Germain Dugas, a farmer, built the Dugas house. Born in 1824, he married twice and from his two marriages had 15 children. His first wife was Véronique Robichaud and his second wife Marie Paulin. We know that over the years Germain accommodated several persons in his home: his blind sister Suzanne, one Théotiste Dugas, 8 years old, Florence Dugas, 23, Jude Dugas, 45 and blind, Olive Cyr, 19, a French Canadian, school teacher Ursule Godin, 23 and the servants, George Dugas and Lazarine Dugas.

The Dugas house is built in a very different manner from what was usually done at the time. It has an open-frame structure with vertical posts which is filled with cob (a mixture known as torchis), that is a mixture of clay and straw. This type of construction is very ancient and is found in Normandy and Northern France. Experts in Acadian architecture know of no other instance of this type of construction.

Originally, the cob was covered with whitewashed mortar. Subsequently, the mortar was covered with planks (clapboard). It is also possible that this house was built from another building which was demolished. Some pieces are bored and marked in various places, while others are axe-hewn.
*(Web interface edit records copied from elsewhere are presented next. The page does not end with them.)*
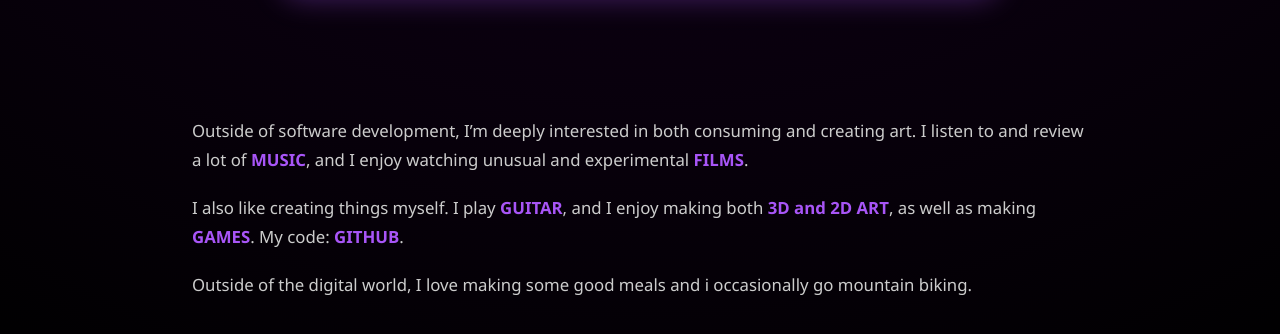
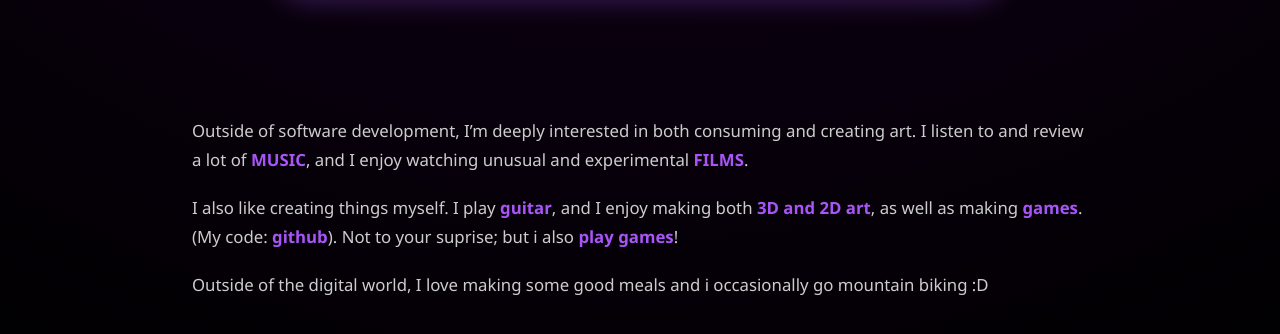
Before and after one commit to LusseveldNiek/MijnPortfolio.github.io, a plain HTML site: page index.html in a window 1280 px wide. Shown: the part 871-1205 px from the top of the page. Drawn offline with Linux system fonts and the light colour scheme.

Commit message:
Update index.html

```diff
--- a/index.html
+++ b/index.html
@@ -50,17 +50,18 @@
 
         <p>
             I also like creating things myself. I play
-            <a href="https://www.gear4music.nl/nl/Gitaar-and-Basgitaar/DISC-Tanglewood-TWUF-Union-Series-Folk-Acoustic-Natural-Mahogany/29TB" target="_blank">GUITAR</a>,
+            <a href="https://www.gear4music.nl/nl/Gitaar-and-Basgitaar/DISC-Tanglewood-TWUF-Union-Series-Folk-Acoustic-Natural-Mahogany/29TB" target="_blank">guitar</a>,
             and I enjoy making both
-            <a href="https://www.artstation.com/nl10" target="_blank">3D and 2D ART</a>,
+            <a href="https://www.artstation.com/nl10" target="_blank">3D and 2D art</a>,
             as well as making
-            <a href="https://nl10.itch.io" target="_blank">GAMES</a>.
-            My code:
-            <a href="https://github.com/LusseveldNiek" target="_blank">GITHUB</a>.
+            <a href="https://nl10.itch.io" target="_blank">games</a>.
+            (My code:
+            <a href="https://github.com/LusseveldNiek" target="_blank">github</a>).
+            Not to your suprise; but i also <a href="https://steamcommunity.com/profiles/76561199203866849/" target="_blank">play games</a>!
         </p>
 
         <p>
-            Outside of the digital world, I love making some good meals and i occasionally go mountain biking.
+            Outside of the digital world, I love making some good meals and i occasionally go mountain biking :D
         </p>
     </div>
 </section>
```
After several years, a cornice was added to the house, above the main entrance.

Regarding the dating of the Dugas house, if we follow tradition, Germain would have built his house before his marriage to Véronique, that wedding having been celebrated in 1854. However, a dendrochronological analysis performed in 2007 shows that the house was probably built circa 1866-1867.

This house was acquired by the Village Historique Acadien in 1972. That year, the owners had undertaken the demolition of the building; but upon finding that it was a cob, or wattle and daub, construction, the Village purchased it. The Village Historique Acadien has made this house into a restaurant serving traditional Acadian cooking, where meals prepared following ancient Acadian recipes may be savored.

Distinctive features:

  • Wattle and daub (cob) construction
  • Cob: a mixture of clay and straw filling the spaces between vertical studs
  • Vertical stud frame